A search warrant filed as part of the sexual assault investigation involving Ray McDonald was made public yesterday, and it reveals what the woman told police as well as how cops have investigated the case—including posing as the woman in a text message exchange with the former 49er.
Three warrants were filed in Santa Clara Superior Court; one of them can be found below, and they all contain the same narrative. The woman told San Jose police that she was drinking at a friend's house in Almaden Valley before they took a cab to the Willow Den Bar, where she had two Belvedere vodka and sodas. She felt "dizzy and sick" after her second drink and her friends told her they would get her home, but they ended up at McDonald's house instead, according to the warrant. Here is what she said she remembered; "S-1" refers to McDonald.
She stated that they were drinking in his bar, which she described as being upstairs. She remembered being out by the pool when she fell and hit her head on the ground. She stated she woke up the next morning naked in bed with S-1. She asked S-1 what happened and he told her that she was just tired so he let her sleep in his bed.
Later that morning, 49ers LB Aldon Smith shows up, they buy some vodka and cranberry juice, and all three hang out and drink into the night. The woman asks again about what happened.
She decided to ask him again what happened and he told her that they did have sex. She asked him why he was lying to her and he said that he didn't want to get accused of something crazy like rape. She stated that he had no recollection of having sex with S-1. She stated that she did not give S-1 consent to have sex with her.
On Dec. 16, San Jose police got a call from a local hospital about a possible rape victim and their investigation began. Police had the woman speak to McDonald via text messages, which they monitored. S is McDonald; V is the woman.
Then a police sergeant took over the texting, pretending to be the woman.
That's where the exchange ends in the court records.
I've worked as a crime reporter and I've rarely seen police use this tactic for a sexual assault investigation involving two adults. Did they really think McDonald would just admit to rape? And in a text? (But it is a tactic used in investigations involving minors, and the probable-cause statement was written by a member of the police department's Internet crimes against children task force. Maybe he was just using what he knows.)
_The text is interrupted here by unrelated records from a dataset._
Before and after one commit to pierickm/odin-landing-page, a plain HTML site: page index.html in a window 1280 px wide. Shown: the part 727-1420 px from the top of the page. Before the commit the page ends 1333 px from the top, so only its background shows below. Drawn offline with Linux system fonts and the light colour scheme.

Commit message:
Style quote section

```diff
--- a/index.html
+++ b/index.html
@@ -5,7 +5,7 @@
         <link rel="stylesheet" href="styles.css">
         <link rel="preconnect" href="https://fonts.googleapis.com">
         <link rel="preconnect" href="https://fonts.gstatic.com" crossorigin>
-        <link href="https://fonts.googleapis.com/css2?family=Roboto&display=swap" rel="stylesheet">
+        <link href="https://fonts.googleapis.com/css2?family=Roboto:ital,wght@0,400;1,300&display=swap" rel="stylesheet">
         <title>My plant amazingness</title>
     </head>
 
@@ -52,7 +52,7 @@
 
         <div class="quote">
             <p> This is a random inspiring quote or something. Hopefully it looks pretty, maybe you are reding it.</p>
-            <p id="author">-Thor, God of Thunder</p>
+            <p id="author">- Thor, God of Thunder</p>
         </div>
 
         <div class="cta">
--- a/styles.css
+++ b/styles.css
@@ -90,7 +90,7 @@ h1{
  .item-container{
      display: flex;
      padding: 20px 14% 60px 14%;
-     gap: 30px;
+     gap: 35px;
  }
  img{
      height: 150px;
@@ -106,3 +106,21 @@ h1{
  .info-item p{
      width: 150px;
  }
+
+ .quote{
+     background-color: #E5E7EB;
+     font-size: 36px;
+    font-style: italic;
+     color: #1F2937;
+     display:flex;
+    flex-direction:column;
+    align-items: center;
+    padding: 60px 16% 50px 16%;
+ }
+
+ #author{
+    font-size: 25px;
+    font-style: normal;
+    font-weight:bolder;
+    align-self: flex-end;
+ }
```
McDonald, who who was cut by San Francisco a day after the investigation started, has not been arrested or charged. The investigation is ongoing.
Image via Associated Press